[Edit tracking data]
=== Begin Enclosure ===
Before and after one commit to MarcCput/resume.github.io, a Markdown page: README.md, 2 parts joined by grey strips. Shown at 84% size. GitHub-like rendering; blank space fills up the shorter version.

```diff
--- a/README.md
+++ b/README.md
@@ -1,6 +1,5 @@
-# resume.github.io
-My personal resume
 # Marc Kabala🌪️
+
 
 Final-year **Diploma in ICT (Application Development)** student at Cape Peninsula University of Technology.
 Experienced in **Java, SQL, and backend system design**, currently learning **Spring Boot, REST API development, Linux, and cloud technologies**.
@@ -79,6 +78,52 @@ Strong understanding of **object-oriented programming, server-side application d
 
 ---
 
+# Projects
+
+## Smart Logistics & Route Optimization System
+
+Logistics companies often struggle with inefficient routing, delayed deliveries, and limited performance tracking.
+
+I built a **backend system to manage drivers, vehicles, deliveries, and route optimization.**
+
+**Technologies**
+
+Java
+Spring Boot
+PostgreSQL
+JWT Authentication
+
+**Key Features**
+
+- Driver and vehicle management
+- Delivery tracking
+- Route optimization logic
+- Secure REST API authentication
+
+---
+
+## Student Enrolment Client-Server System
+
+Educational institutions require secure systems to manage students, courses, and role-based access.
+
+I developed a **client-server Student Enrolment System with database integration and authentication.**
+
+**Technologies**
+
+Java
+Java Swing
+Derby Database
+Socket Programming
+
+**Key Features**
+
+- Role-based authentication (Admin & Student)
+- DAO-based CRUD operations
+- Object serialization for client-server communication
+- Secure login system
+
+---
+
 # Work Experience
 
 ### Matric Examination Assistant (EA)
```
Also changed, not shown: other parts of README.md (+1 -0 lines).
=== End Enclosure ===
=== Begin Enclosure ===
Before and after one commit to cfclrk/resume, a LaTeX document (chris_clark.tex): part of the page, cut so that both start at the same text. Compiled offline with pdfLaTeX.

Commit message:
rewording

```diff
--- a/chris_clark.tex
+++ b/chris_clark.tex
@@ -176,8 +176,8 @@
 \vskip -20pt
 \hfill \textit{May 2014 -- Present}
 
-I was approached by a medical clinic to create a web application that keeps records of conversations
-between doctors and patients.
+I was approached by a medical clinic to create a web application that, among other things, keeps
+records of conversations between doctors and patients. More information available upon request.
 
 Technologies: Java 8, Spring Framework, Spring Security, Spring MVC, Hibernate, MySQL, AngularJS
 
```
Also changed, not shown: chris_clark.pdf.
=== End Enclosure ===
→ **Task goal**:
Each line above that has the word "after" should be copied.

→ **Result**:
Before and after one commit to MarcCput/resume.github.io, a Markdown page: README.md, 2 parts joined by grey strips. Shown at 84% size. GitHub-like rendering; blank space fills up the shorter version.
Before and after one commit to cfclrk/resume, a LaTeX document (chris_clark.tex): part of the page, cut so that both start at the same text. Compiled offline with pdfLaTeX.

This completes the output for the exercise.